Tempo Fugit Saturday 28th Sept

Saturday morning turned out fine, quite warm and sunny at the 9.30 start. Much better than the forecast of rain and high winds for Sunday. This ride had a specific purpose – a bit of tempo training. Let me explain.

Some of our Anerley ladies have booked up a cycling adventure for next April, in Mallorca. For those who know what cyclists go there for, the jewel in the crown is Sa Calobra – The Serpent.

But the above is just part of this serpentine monster climb. First you have go down to the little bay at the bottom of the hill, and then climb back up from sea level. It is then all up for 10.3 k (6 miles). Although the statistics say the average gradient is “only” 6.5%, the numbers appear to tell a different story. As you can see from the profile below, there are sections where the the gradient increases to 10 and 11%

But there is no backing out now – flights, hotel and bike hire are already booked!

So getting back to this day’s bike ride. The purpose of which, was to do a recce for some tempo paced hill training sessions during the coming winter months. Of course we do not have long hills in and around our area.
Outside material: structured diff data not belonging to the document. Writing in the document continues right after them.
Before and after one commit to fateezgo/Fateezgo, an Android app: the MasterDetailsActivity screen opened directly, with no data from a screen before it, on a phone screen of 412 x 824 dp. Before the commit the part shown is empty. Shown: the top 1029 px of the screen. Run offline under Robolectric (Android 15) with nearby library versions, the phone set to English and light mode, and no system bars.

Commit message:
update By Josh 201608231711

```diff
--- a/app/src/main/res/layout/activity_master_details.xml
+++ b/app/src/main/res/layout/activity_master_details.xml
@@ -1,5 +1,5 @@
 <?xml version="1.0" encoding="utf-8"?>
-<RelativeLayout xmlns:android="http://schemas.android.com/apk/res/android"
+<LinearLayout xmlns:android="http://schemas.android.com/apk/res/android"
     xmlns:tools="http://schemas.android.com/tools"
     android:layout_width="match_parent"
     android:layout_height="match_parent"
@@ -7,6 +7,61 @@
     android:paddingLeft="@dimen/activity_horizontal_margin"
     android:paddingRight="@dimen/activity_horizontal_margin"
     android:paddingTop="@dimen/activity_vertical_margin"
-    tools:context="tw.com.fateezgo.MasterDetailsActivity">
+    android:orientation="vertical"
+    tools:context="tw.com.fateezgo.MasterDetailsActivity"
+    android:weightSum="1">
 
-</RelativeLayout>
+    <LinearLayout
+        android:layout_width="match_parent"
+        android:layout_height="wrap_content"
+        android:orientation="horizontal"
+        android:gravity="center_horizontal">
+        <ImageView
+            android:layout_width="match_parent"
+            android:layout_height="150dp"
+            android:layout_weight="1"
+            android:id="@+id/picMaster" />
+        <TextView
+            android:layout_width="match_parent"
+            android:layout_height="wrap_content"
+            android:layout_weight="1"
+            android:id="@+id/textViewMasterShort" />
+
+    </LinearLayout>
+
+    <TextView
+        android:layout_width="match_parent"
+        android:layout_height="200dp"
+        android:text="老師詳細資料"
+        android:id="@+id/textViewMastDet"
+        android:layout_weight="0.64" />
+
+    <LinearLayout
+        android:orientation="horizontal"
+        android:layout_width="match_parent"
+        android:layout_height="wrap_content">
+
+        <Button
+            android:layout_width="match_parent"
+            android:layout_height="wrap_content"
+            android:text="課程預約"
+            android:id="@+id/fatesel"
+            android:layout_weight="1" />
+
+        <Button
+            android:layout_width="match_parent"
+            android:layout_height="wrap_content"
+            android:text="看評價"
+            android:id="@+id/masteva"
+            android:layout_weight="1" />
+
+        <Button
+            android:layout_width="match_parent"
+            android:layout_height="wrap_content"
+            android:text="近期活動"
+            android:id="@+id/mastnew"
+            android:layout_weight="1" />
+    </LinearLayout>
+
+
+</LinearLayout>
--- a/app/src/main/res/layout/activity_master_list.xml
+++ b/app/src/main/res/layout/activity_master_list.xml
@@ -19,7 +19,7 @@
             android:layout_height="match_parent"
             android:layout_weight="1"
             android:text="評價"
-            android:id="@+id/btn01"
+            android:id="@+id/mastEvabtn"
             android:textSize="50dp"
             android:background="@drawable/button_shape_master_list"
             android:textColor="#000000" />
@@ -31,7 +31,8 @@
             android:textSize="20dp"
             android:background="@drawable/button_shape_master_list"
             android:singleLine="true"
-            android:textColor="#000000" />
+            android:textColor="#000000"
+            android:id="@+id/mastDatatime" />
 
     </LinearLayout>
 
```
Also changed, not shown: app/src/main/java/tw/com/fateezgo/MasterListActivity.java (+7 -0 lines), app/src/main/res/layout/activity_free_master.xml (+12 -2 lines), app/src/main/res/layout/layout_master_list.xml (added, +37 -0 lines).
But this problem is easily overcome by doing hill repeats. For example, Box Hill, Toys Hill from Brasted to the top, and Beddlestead Lane are all approx 2 mile climbs. So 3 repeats gives us the target climb of 10k/6 miles, with of course Beddlestead being the easiest to start with.

So how do we go about putting this training into practise?
You might think that the answer is to do shorter efforts at higher intensities, but all that means, is that you will be able to go out harder, before faltering on those longer climbs. The key is not training to go faster, but to train not to slow down.
This is best achieved by some extended training at tempo pace. The ultimate aim of which, is to be able to sustain a tempo paced intensity on the climbs, for an hour or more.

To do this, the training sessions will start off conservatively, with say two or three 10 minute tempo pace intervals with five minutes of gently paced recovery in between the efforts. Then over the weeks, progressively work our way up to 3 or 4 x 12 to 15 minute intervals. This will get us up to an accumulated total of an hours climbing, but using our shorter. local hills.

Climbing a hill at tempo pace teaches your muscles to recruit more fibres. This results in more power and better fuel economy. Working at a moderate intensity, makes it an easier and more fun way of doing a workout. You don’t need to hammer. Just get the pace up to where you are breathing a little harder, whilst still being able to keep talking in shorter sentences with your friends.

On our way out to our tea stop at Chiddingstone, our recce ride took us up Beddlestead, Ide Hill and several other shorter climbs. We did all of these at an approximate tempo pace. So, much more time climbing than we will be doing at the start of our progressive training sessions. These will start at the beginning of November.

At our well earned tea stop, it was for me, a most unexpected case of tempus fugit – time flies by – as I was presented with an 80th birthday card and much more from all you wonderful members of Anerley B.C. Thank you all, I really am touched by your thoughtfulness.

But soon we had to get back to tempo fugit, but with tired legs it was a bit less fugit! Especially the climb from Four Elms, up past Chartwell and finally up from Westerham to Botley Hill Farm and home. A total ride distance for me of just over 47 miles, and I don’t mind admitting that I was knackered!
Des.

Of course these training ideas are not mine, but just from a little bit of exercising my fingers on the P.C. The sources are a number of highly regarded cycling coaches. For example this well known coach, who wrote an article about getting the most out of limited time during the winter months. Just what we needed! See https://fascatcoaching.com/tips/tempo-training/

I have now, just had an update from Jo who has sent me her stats for our Saturday Ride. Snowdon is 3,560 ft so we did well!
Thanks Jo and to all the others in my supporting team.